by 5m Editor
4 June 2007, at 12:00am

By Tim Blackwell - Animal Health and Welfare/ OMAFRA; Murray Hazlett - Animal Health Laboratory/University of Guelph.

The more you learn, the less you know. This is particularly true with swine diagnostics in 2007. New diseases and new diagnostic technologies are combining to make accurate diagnoses ever more challenging. Four recently weaned pigs that were coughing were sent to the Animal Health Laboratory at the University of Guelph to determine the cause of the cough. All four pigs were below average weight for their age and had similar lesions. Figure 1 is a photograph of the lungs of one of the four pigs.

Figure 1 - A photograph of the lungs of one of the four pigs

The photograph shows a typical pattern of cranial-ventral consolidation that is commonly associated with Mycoplasma hyopneumoniae infection in swine (area in photo that is circled). M. hyopneumoniae colonizes the bronchi and bronchioles, causing inflammation and subsequent blockage of many of the infected airways with inflammatory debris. Once the airway is blocked, air trapped in alveoli is reabsorbed and the affected section of lung collapses. This creates the plum-coloured, dense lung tissue commonly associated with M. hyopneumoniae infection.

The four pigs submitted for postmortem examination were from a M. hyopeumoniae-free herd that is regularly monitored for the presence of M. hyopneumoniae antibodies. All four pigs sent for postmortem were PCR negative for M. hyopneumoniae and the herd has remained sero-negative for antibodies against M. hyopneumoniae. Swine influenza virus was considered a possible cause of the bronchiolitis and cough but lung tissues were also PCR negative for swine influenza. Streptococcus suis and Haemophilus parasuis were isolated from the lungs of these pigs.

The final histologic diagnosis was neutrophilic bronchiolitis and pneumonitis, with a suggestion of PCV2 (Porcine Circovirus 2) infection in some lymph nodes and lung sections. The bacterial isolates were considered to be secondary pathogens in a pneumonia of this sort. This is particularly true when multiple pigs are affected and the initiating cause of the bronchiolitis is undetermined.

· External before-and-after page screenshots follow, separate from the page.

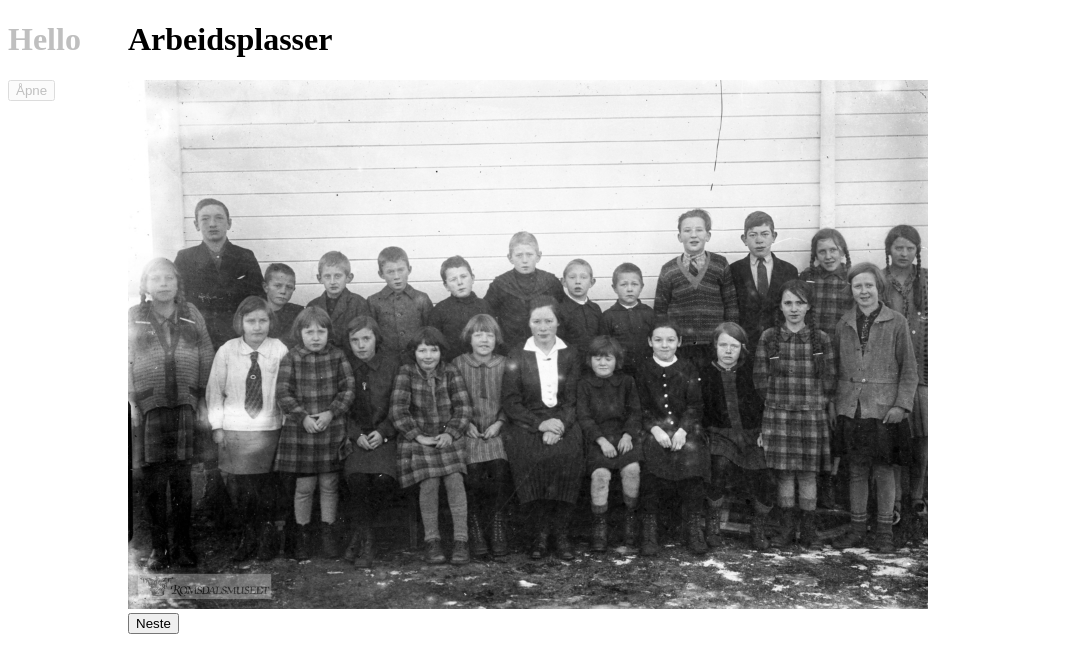
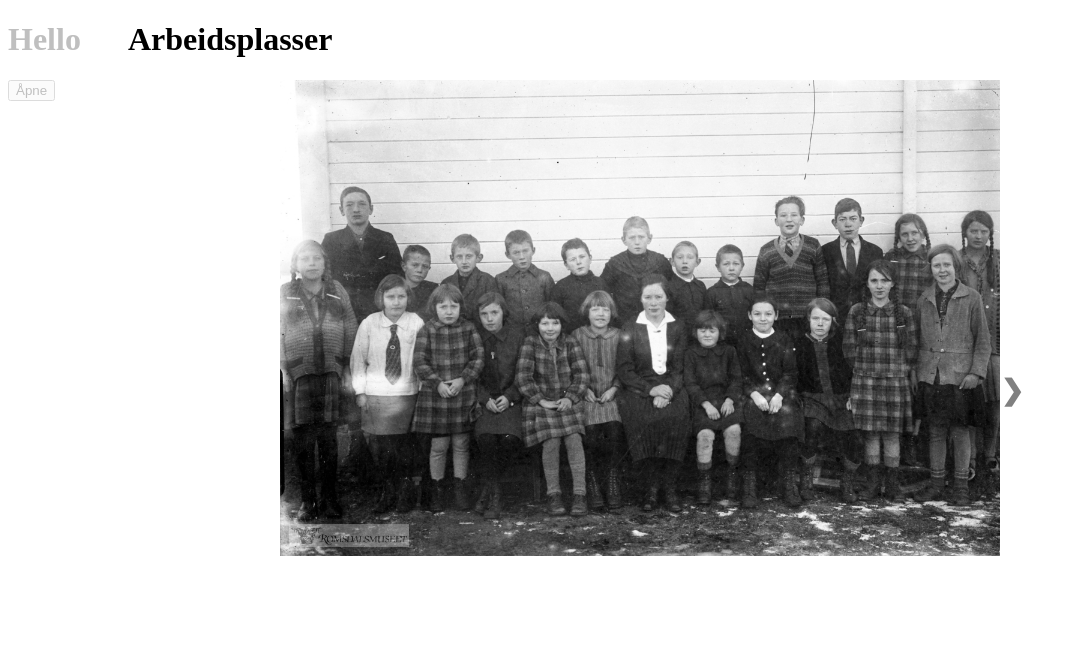
Before and after one commit to zulumike/bio, a React (Create React App) app: page / in a window 1280 px wide. Both pictures are taken after a click on the button "Åpne". Shown: the top 672 px of the page, without its empty margins (0-1076 px from the left). Built offline with nearby package versions, Linux system fonts and the light colour scheme; the HTML template or start-up script is replaced by a standard one.

Commit message:
img carousell styling

```diff
--- a/src/components/Work.js
+++ b/src/components/Work.js
@@ -21,38 +21,44 @@ function Work() {
     const [imageName, setImageName] = useState(imageArray[0][1]);
 
     const handlePrevious = () => {
+        setIndex(index - 1);
         console.log(index);
-        setImageName(imageArray[index][1]);
         if (index < 1) {
+            setImageName(imageArray[index][1]);
             setDisplayPrev('none');
             setIndex(index + 1);
         }
         else {
-            setIndex(index - 1);
+            setImageName(imageArray[index][1]);
             setDisplayNext('block');
         }
     };
 
     const handleNext = () => {
+        setIndex(index + 1);
         console.log(index);
-        setImageName(imageArray[index][1]);
         if (index === nrOfImgs) {
+            setImageName(imageArray[index][1]);
             setDisplayNext('none');
-            setIndex(index - 1);
+            setIndex(index -1);
         }
         else {
-            setIndex(index + 1);
+            setImageName(imageArray[index][1]);
             setDisplayPrev('block');
         }
     };
 
     return (
         <div>
-            <h1>Arbeidsplasser</h1>
             <div>
-                <button style={{display:displayPrev}} onClick={handlePrevious}>Forrige</button>
-                <img src={imageName}></img>
-                <button style={{display:displayNext}} onClick={handleNext}>Neste</button>
+                <h1>Arbeidsplasser</h1>
+            </div>
+            <div className="slideshow-container">
+                <div className="myslides fade">
+                    <img src={imageName}></img>
+                </div>
+                <button className="prevbutton" style={{display:displayPrev}} onClick={handlePrevious}>&#10094;</button>
+                <button className="nextbutton" style={{display:displayNext}} onClick={handleNext}>&#10095;</button>
             </div>
         </div>
     )
--- a/src/styles/default.css
+++ b/src/styles/default.css
@@ -1,6 +1,5 @@
 img {
-    max-width: 800px;
-    max-height: 600px;
+    width: 100%;
 }
 
 
@@ -15,3 +14,55 @@ img {
     height: 80%;
     margin: auto;
 }
+
+.slideshow-container {
+    max-width: 800px;
+    position: relative;
+    margin: auto;
+}
+
+.prevbutton, .nextbutton {
+    cursor: pointer;
+    position: absolute;
+    top: 300px;
+    margin-top: -22px;
+    width: auto;
+    padding: 16px;
+    color: grey;
+    font-weight: bold;
+    font-size: 28px;
+    transition: 0.6s ease;
+    /* border-radius: 0 3px 3px 0; */
+    border: none;
+    user-select: none;
+    background-color: transparent;
+}
+
+.nextbutton {
+    right: 0;
+    border-radius: 3px 0 0 3px;
+}
+
+.prevbutton {
+    left: 0;
+}
+
+.prevbutton:hover, .nextbutton:hover {
+    /* background-color: rgba(0,0,0,0.8); */
+    color: black;
+}
+
+.myslides {
+    width: 90%;
+    margin: auto;
+}
+
+.fade {
+    animation-name: fade;
+    animation-duration: 1.5s;
+}
+
+@keyframes fade {
+    from {opacity: .4}
+    to {opacity: 1}
+}
```
Also changed, not shown: docu/log.txt.
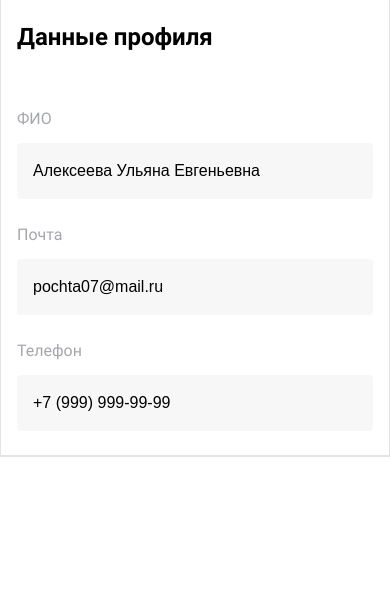
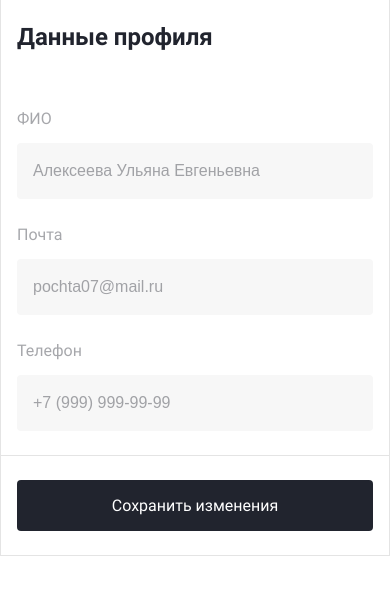
Before and after one commit to Katyusha0901/cedro-test, a website: page dev/html/index.html in a window 390 px wide. Shown: the part 219-814 px from the top of the page. Drawn offline with nearby package versions, Linux system fonts and the light colour scheme; files that its build step writes are made by us from their sources.

Commit message:
created save cahges part

```diff
--- a/dev/html/index.html
+++ b/dev/html/index.html
@@ -178,8 +178,10 @@
           </div>
         </div>
       </div>
+
       <div class="profile border">
         <div class="profile__title border">ПРОФИЛЬ</div>
+
         <div class="profile__data">
           <div class="profile__data-title">Данные профиля</div>
           <div class="profile__form">
@@ -200,6 +202,10 @@
             </div>
           </div>
         </div>
+
+        <div class="profile__save-changes">
+          <div class="profile__save-changes-button">Сохранить изменения</div>
+        </div>
       </div>
     </div>
   </body>
--- a/dev/styles/scss/main-content/profile.scss
+++ b/dev/styles/scss/main-content/profile.scss
@@ -23,6 +23,7 @@
   &__data-title {
     font-size: 24px;
     font-weight: 500;
+    color: #21242e;
   }
 
   &__form {
@@ -54,5 +55,36 @@
     font-size: 16px;
     line-height: 24px;
     padding: 16px;
+    color: rgba($color: #21242e, $alpha: 0.4);
+
+    &:hover {
+      color: #21242e;
+    }
+
+    &:focus {
+      border: solid 1px #000000;
+      color: #21242e;
+    }
+  }
+
+  &__save-changes {
+    padding: 76px;
+  }
+
+  &__save-changes-button {
+    background-color: #21242e;
+    border-radius: 4px;
+    padding: 16px 32px;
+    color: #ffffff;
+    width: 231px;
+    text-align: center;
+
+    &:hover {
+      background-color: #d0bc7a;
+    }
+
+    &:active {
+      opacity: 50%;
+    }
   }
 }
--- a/dev/styles/scss/mobile_responsive.scss
+++ b/dev/styles/scss/mobile_responsive.scss
@@ -79,6 +79,22 @@
     &__group-input {
       width: 100%;
     }
+
+    &__save-changes {
+      padding: 24px 16px;
+    }
+
+    &__save-changes-button {
+      width: 100%;
+
+      &:hover {
+        background-color: #d0bc7a;
+      }
+
+      &:active {
+        opacity: 50%;
+      }
+    }
   }
 }
 
```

Influenza virus could have initiated the bronchiolitis if the virus was eliminated from the pigs by the time the four pigs were sent for postmortem.

If the lesions in Figure 1 were found during an on-farm postmortem examination of poor-doing, coughing pigs in a M. hyopneumoniae positive herd, it would be easy to justify treatment or preventive measures for M. hyopneumoniae infection. Only laboratory confirmation, however, can assure the veterinarian that the obvious diagnosis is the correct one.

March 2007